The presidents of both Georgia and Poland heard gunfire as their motorcade approached the disputed province of South Ossetia, nominally Georgian territory. Russia denied firing on the motorcade, but their foreign minister accused Mikhail Saakashvili of a “provocation” by driving close to the border:
Russia denied its troops fired on a motorcade carrying Georgian President Mikheil Saakashvili and his Polish counterpart near the breakaway region of South Ossetia.
“There was no shooting from our positions or from the position of the South Ossetia troops,” Foreign Minister Sergei Lavrov told reporters late yesterday in Peru’s capital, Lima. …
As the presidents’ vehicles approached a checkpoint outside the disputed South Ossetian town of Akhalgori, gunshots were fired, she said. No one was injured in the shooting and the motorcade headed back to the Georgian capital, Tbilisi.
The entire incident was a “provocation,” said Lavrov, who was in Lima for the Asia-Pacific Economic Cooperation summit.
“When the president is being invited for some celebration in Tbilisi and they put him in a car and take him to a different state, this is a true provocation,” he said.
Russia recognized South Ossetia’s independence following the Russian invasion of Georgia in August, but they are the only nation to do so. All other nations recognize Georgian sovereignty over both South Ossetia and Abkhazia, which means Saakashvili has every right to enter the state. Even if that right is somehow under dispute, his approach to the checkpoint should not have been greeted with gunfire.

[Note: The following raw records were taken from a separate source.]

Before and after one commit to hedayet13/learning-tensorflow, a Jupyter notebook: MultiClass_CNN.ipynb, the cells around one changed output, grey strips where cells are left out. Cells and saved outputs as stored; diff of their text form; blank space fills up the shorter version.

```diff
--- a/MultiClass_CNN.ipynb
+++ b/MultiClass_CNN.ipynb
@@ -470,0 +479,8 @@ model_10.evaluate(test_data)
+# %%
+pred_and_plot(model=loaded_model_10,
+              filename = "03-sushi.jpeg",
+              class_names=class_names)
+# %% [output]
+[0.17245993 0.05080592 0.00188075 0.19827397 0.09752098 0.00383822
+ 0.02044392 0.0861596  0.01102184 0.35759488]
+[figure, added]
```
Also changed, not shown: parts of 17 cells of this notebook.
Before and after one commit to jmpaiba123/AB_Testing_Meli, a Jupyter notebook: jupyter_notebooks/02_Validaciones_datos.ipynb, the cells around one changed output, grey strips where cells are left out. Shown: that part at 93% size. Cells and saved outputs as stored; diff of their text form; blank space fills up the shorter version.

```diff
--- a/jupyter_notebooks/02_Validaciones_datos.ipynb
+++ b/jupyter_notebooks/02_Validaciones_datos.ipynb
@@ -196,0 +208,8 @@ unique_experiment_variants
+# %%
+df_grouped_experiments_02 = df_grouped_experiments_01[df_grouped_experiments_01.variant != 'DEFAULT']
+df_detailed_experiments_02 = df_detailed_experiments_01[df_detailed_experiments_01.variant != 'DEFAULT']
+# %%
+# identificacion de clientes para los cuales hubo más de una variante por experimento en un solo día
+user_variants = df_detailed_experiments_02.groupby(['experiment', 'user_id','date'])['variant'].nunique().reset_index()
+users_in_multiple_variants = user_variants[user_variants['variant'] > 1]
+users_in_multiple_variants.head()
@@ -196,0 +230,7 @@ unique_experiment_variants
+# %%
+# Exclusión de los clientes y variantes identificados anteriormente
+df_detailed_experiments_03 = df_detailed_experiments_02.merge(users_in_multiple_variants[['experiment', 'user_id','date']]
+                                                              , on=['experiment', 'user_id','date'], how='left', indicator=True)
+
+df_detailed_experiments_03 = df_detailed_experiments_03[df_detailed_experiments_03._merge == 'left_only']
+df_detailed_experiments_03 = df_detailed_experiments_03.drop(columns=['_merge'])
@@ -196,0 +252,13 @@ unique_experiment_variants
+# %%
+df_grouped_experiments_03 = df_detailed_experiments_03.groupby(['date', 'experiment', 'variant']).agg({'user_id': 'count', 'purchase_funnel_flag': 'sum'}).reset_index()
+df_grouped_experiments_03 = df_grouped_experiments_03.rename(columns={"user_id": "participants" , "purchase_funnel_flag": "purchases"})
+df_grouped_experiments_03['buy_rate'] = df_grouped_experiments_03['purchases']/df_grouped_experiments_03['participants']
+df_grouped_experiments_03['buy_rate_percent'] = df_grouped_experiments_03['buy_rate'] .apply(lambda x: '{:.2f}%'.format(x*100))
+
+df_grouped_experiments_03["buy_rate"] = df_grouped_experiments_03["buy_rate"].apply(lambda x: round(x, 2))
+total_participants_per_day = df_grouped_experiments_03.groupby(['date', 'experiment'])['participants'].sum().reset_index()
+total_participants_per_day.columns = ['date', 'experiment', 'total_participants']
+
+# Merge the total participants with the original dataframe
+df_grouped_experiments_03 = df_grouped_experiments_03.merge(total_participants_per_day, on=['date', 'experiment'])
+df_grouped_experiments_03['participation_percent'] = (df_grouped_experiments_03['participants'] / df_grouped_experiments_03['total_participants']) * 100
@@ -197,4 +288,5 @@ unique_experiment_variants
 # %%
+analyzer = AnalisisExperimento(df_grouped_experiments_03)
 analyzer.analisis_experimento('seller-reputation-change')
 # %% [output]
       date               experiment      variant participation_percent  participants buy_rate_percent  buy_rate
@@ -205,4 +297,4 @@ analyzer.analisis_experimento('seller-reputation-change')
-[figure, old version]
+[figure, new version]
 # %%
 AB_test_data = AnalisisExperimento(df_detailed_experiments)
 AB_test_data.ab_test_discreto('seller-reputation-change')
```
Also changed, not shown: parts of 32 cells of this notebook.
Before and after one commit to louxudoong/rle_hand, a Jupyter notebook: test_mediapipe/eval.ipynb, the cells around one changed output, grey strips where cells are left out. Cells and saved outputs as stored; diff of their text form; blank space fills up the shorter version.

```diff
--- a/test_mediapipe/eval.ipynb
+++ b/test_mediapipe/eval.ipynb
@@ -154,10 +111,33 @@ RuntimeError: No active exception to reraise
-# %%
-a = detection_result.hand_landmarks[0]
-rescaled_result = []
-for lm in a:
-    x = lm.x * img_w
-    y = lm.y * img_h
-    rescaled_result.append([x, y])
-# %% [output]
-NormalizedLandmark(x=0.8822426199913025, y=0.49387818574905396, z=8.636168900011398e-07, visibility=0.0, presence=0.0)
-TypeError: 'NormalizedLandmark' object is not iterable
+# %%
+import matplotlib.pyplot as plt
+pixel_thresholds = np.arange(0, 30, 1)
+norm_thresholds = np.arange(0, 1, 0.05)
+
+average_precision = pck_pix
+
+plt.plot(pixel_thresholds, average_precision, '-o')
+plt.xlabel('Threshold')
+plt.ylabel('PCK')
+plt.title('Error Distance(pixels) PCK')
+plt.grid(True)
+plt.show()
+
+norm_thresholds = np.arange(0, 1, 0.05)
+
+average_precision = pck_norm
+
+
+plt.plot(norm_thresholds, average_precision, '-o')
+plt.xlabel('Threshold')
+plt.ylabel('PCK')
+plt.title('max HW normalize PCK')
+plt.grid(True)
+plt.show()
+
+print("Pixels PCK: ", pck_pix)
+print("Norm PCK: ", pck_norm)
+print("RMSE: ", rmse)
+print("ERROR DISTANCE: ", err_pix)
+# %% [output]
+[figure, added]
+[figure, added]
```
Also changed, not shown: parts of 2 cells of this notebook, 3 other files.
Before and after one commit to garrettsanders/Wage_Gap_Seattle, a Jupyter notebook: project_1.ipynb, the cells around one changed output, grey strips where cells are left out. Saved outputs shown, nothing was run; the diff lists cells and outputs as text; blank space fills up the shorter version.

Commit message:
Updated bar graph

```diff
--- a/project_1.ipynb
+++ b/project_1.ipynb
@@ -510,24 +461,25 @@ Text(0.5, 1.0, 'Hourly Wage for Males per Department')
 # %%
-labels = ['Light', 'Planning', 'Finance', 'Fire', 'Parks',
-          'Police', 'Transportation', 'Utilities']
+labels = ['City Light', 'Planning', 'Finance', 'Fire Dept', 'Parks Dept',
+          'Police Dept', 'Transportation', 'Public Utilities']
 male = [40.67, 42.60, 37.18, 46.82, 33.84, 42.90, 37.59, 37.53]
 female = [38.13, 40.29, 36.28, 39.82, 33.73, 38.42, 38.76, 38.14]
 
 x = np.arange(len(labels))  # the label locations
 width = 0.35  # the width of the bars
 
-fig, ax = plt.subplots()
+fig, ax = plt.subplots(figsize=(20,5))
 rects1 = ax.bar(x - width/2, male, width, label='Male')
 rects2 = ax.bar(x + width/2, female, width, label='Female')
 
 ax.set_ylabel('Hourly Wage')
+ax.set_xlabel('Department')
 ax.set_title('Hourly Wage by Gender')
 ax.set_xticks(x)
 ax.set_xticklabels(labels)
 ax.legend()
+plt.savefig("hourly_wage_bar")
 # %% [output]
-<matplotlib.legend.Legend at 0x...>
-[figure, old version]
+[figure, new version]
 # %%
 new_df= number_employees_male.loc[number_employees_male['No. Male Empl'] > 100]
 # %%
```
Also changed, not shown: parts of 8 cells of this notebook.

Moscow appears to want a new war with Georgia, having had its ambitions in the first skirmish left unrealized. However, circumstances have changed significantly since August. The price of oil has tumbled by two-thirds since its summer peak of $147 per barrel, and the Russian economy has all but collapsed with it. They can’t afford to spend billions of rubles on another military adventure, and they can’t afford to further antagonize the Western industrial nations.
In the summer, they had Europe over a barrel (of oil). Now that power differential has reversed somewhat, and Russia needs European assistance to survive. And Europe may not be all that interested in assisting Vladimir Putin with his czarist ambitions, especially when Russia shoots at the president of an EU nation. Expect the eastern European nations to become especially cold to Putin, Medvedev, and the Russian calls for assistance.